So I was talking with some friends at work and the topic of Animaniacs came up. I don't think I'd seen it since I used to watch it after school every day, but I remembered I loved it (especially Chicken Boo, haha). One of my friends has the DVDs, and I asked her if they were as good as they seemed back when they aired (cause when I watch a lot of the shows that I used to love as a kid, I see them in a whole new, and less golden, light). Of course she gave me a confident nod, and I immediately headed to the glorious vault of vidoes known as You Tube to look up my long lost love. Here are some gems that I found:
Chicken Boo (Spielberg/Warner Bros. Animation)
The Ballad of Magellan (Spielberg/Warner Bros. Animation)
The creativity in these shorts is awesome, especially considering the TV schedule they worked on! I have always loved music and animation, and when they're used intelligently the result is a level of entertainment unachievable by any other means. Music is a language of its own, and I think it's a shame that so many people look down on musical animation, especially in Disney films. It's the same as the false argument that 2D animation is dead, and CG is the only medium people want to see. If the music serves to enhance the story and entertainment value, we shouldn't be afraid to use it! Our goal as animators is to communicate a story through emotional character acting, and music is able to communicate emotions in ways that dialogue and pantomime alone can't. Music is felt.
Take the Ballad of Magellan. Would it be nearly as entertaining had the characters only spoken the words? I'm sure a version could be done without music that's certainly entertaining in its own right, but it still wouldn't be able to communicate in the same way. With or without music, our goals are the same, but certain stories and emotions are more suited to certain methods than others. The Incredibles as a musical? Probably not. It's a super-hero movie. The Little Mermaid, Aladdin, The Lion King? I'm convinced they would have been lesser movies without their great songs that pushed the story forward. It's not about having a soundtrack. Soundtracks are passive, they play in the background in transition between scenes. But songs like Part of Your World are so expressive, take an active role in telling the story, and maybe even influence the animators to produce even more expressive animation. The combination can be overpowering, and one I hope to see again.

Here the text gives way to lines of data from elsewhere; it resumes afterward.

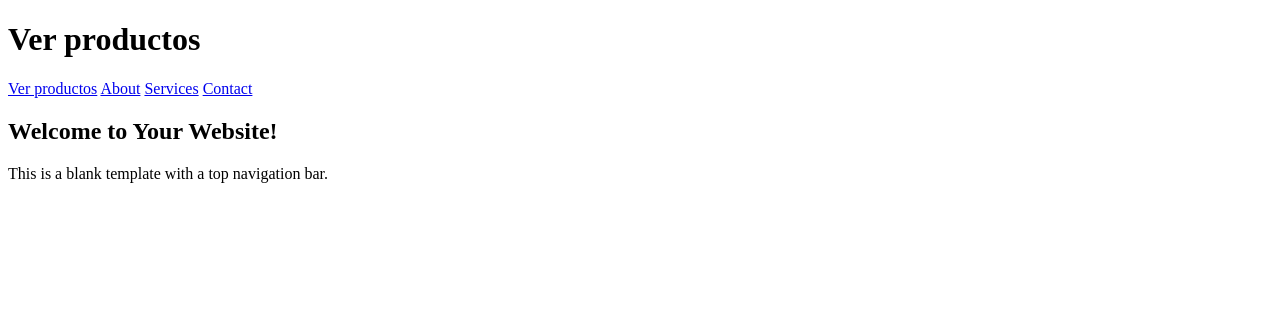
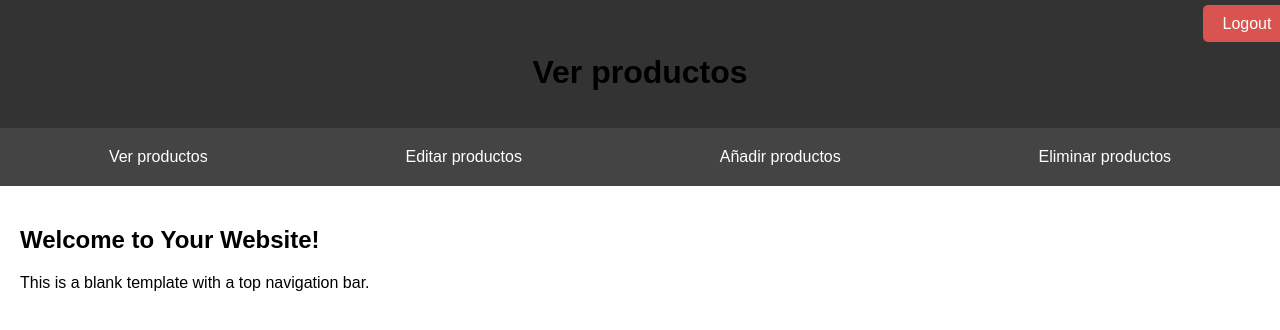
Before and after one commit to maurosotok/CRUD_NodeJS, a website: page AdminSide/HTML/ViewProducts.html in a window 1280 px wide. Drawn offline with Linux system fonts and the light colour scheme; no server answers.

Commit message:
Third commit

```diff
--- a/AdminSide/CSS/Products.css
+++ b/AdminSide/CSS/Products.css
@@ -15,7 +15,18 @@ body {
     background-color: #444;
     padding: 10px;
   }
+  .logout-btn {
+    color: white;
+    text-decoration: none;
+    margin-left: 95%;
+    padding: 10px 20px;
+    border-radius: 5px;
+    background-color: #d9534f; /* Bootstrap's danger color */
+}
 
+.logout-btn:hover {
+    background-color: #c9302c; /* Darken the color on hover */
+}
   nav a {
     color: white;
     text-decoration: none;
--- a/AdminSide/HTML/ViewProducts.html
+++ b/AdminSide/HTML/ViewProducts.html
@@ -4,18 +4,19 @@
     <meta charset="UTF-8" />
     <meta name="viewport" content="width=device-width, initial-scale=1.0" />
     <title>Ver productos</title>
-
+    <link rel="stylesheet" href="../CSS/Products.css">
   </head>
   <body>
     <header>
+        <a class="logout-btn" href="#logout">Logout</a>
       <h1>Ver productos</h1>
     </header>
 
     <nav>
-      <a href="#home">Ver productos</a>
-      <a href="#about">About</a>
-      <a href="#services">Services</a>
-      <a href="#contact">Contact</a>
+      <a href="./ViewProducts.html">Ver productos</a>
+      <a href="./EditProducts.html">Editar productos</a>
+      <a href="./AddProducts.html">Añadir productos</a>
+      <a href="./DeleteProducts.html">Eliminar productos</a>
     </nav>
 
     <main>
@@ -23,5 +24,6 @@
       <h2>Welcome to Your Website!</h2>
       <p>This is a blank template with a top navigation bar.</p>
     </main>
+    <script src="../Javascript/ViewProducts.js"></script>
   </body>
 </html>
--- a/AdminSide/Javascript/Login.js
+++ b/AdminSide/Javascript/Login.js
@@ -19,7 +19,7 @@ loginbutton.addEventListener("click", async () => {
       });
 
       if (res.ok) {
-        window.location.href = "Index.html";
+        window.location.href = "ViewProducts.html";
       }
       if (res.status === 400) {
         alert("Usuario o contraseña incorrecta, pruebe de nuevo");
--- a/AdminSide/Javascript/Index.js
+++ b/AdminSide/Javascript/ViewProducts.js
@@ -5,6 +5,7 @@ addEventListener('DOMContentLoaded', ()=>{
   .then(data => {
     const receivedVariable = data.accessToken;
     console.log(receivedVariable);
+
     // Now you can use receivedVariable on the client side
   })
   .catch(error => console.error('Error:', error));
```
Also changed, not shown: AdminSide/HTML/AddProducts.html (+6 -5 lines), AdminSide/HTML/DeleteProducts.html (+6 -5 lines), AdminSide/HTML/EditProducts.html (+5 -4 lines).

The same argument can be used for musical score of movies. One of my favorite movies is Back to the Future. Think about how powerful and exciting the main theme is, and the score throughout. Can you imagine how different that movie would feel had the main theme been soft and soothing?
Anyway, don't know how I got on that topic for so long :P That's what blogs are for I guess! Enjoy the Animaniacs vids, I just might go get the DVDs!